### Exercise
Would you write out the full listing exactly, without any pictures?
○ ○ ○ ○
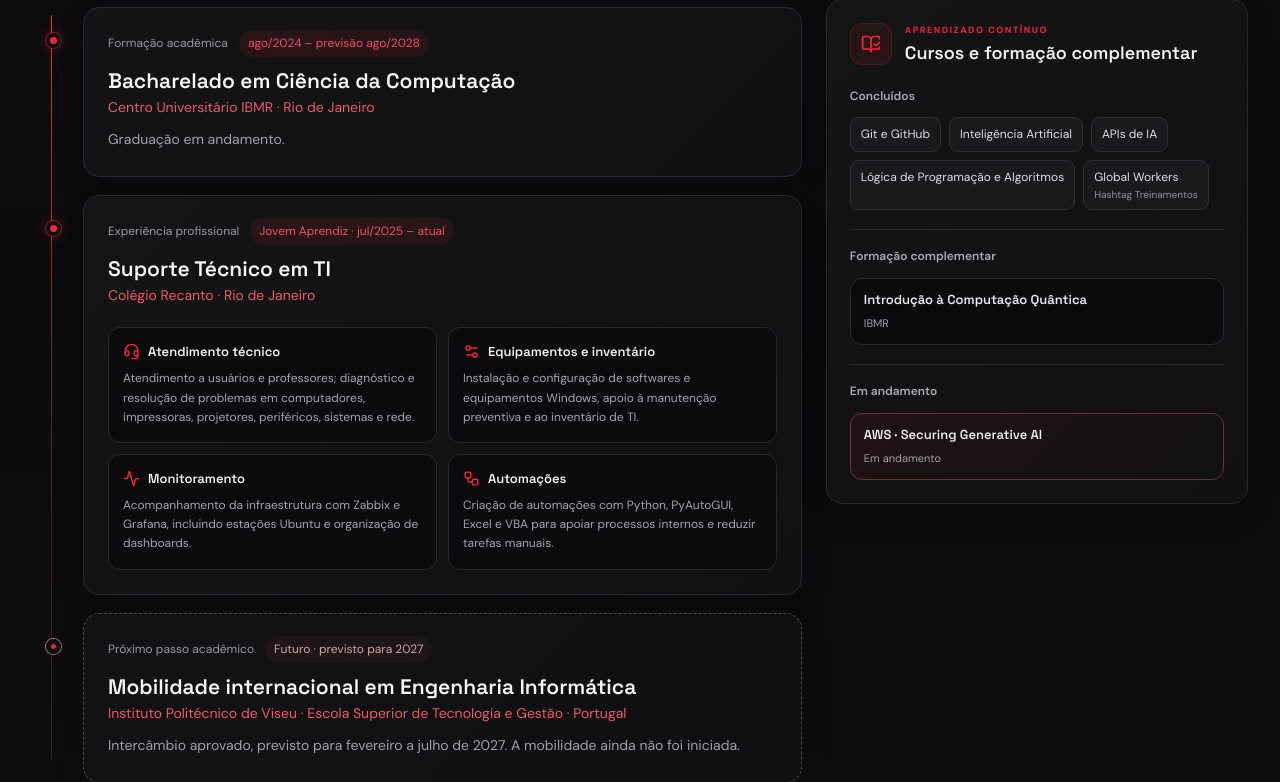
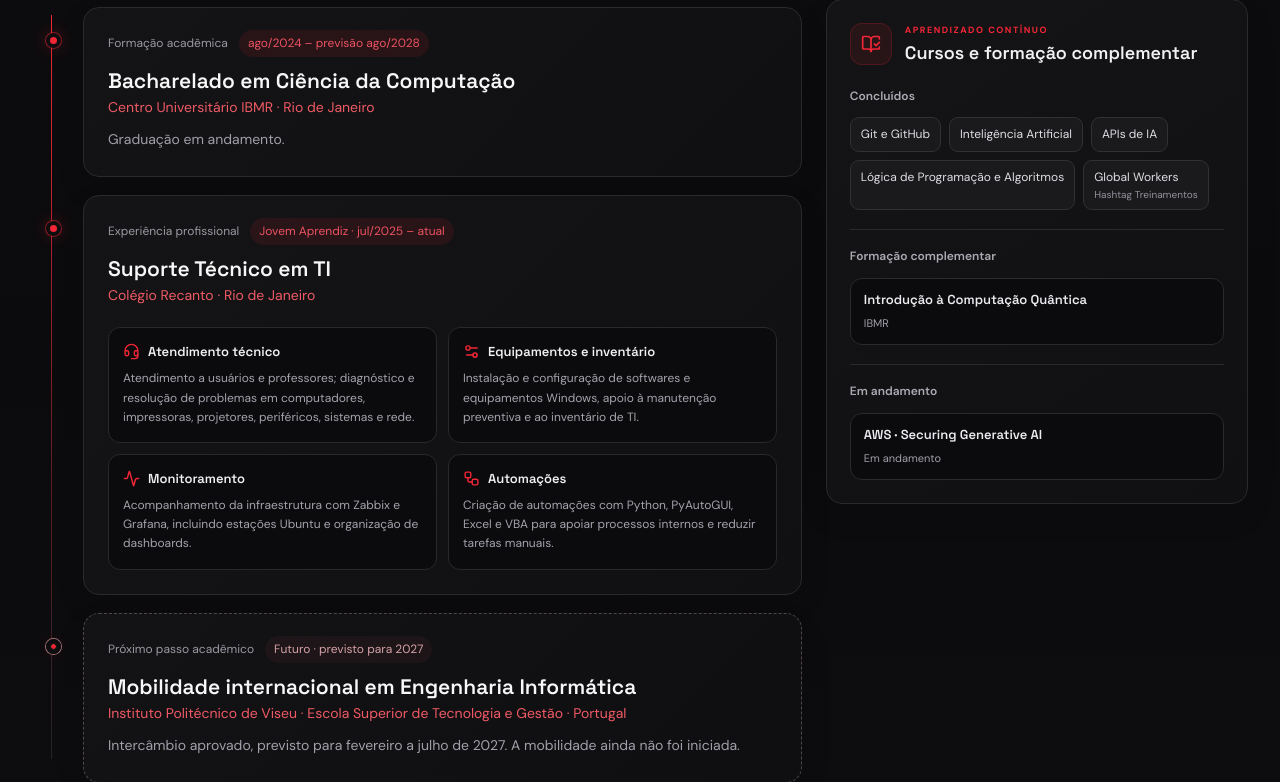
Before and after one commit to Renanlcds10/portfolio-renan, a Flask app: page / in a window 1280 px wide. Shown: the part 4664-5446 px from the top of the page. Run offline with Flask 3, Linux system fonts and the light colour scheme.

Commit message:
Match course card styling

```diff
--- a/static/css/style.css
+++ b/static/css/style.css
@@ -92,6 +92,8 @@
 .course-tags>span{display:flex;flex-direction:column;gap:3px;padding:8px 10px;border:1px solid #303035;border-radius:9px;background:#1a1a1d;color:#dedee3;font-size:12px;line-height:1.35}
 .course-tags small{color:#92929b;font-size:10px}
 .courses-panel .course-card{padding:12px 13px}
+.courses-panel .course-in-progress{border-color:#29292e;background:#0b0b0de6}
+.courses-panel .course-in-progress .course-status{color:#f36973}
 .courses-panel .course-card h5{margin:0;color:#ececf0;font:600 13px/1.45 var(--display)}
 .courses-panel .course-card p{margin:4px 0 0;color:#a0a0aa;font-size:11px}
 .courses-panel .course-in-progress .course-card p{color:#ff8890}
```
○ ○ ○ ○
### Problem solution
Before and after one commit to Renanlcds10/portfolio-renan, a Flask app: page / in a window 1280 px wide. Shown: the part 4664-5446 px from the top of the page. Run offline with Flask 3, Linux system fonts and the light colour scheme.

Commit message:
Match course card styling

```diff
--- a/static/css/style.css
+++ b/static/css/style.css
@@ -92,6 +92,8 @@
 .course-tags>span{display:flex;flex-direction:column;gap:3px;padding:8px 10px;border:1px solid #303035;border-radius:9px;background:#1a1a1d;color:#dedee3;font-size:12px;line-height:1.35}
 .course-tags small{color:#92929b;font-size:10px}
 .courses-panel .course-card{padding:12px 13px}
+.courses-panel .course-in-progress{border-color:#29292e;background:#0b0b0de6}
+.courses-panel .course-in-progress .course-status{color:#f36973}
 .courses-panel .course-card h5{margin:0;color:#ececf0;font:600 13px/1.45 var(--display)}
 .courses-panel .course-card p{margin:4px 0 0;color:#a0a0aa;font-size:11px}
 .courses-panel .course-in-progress .course-card p{color:#ff8890}
```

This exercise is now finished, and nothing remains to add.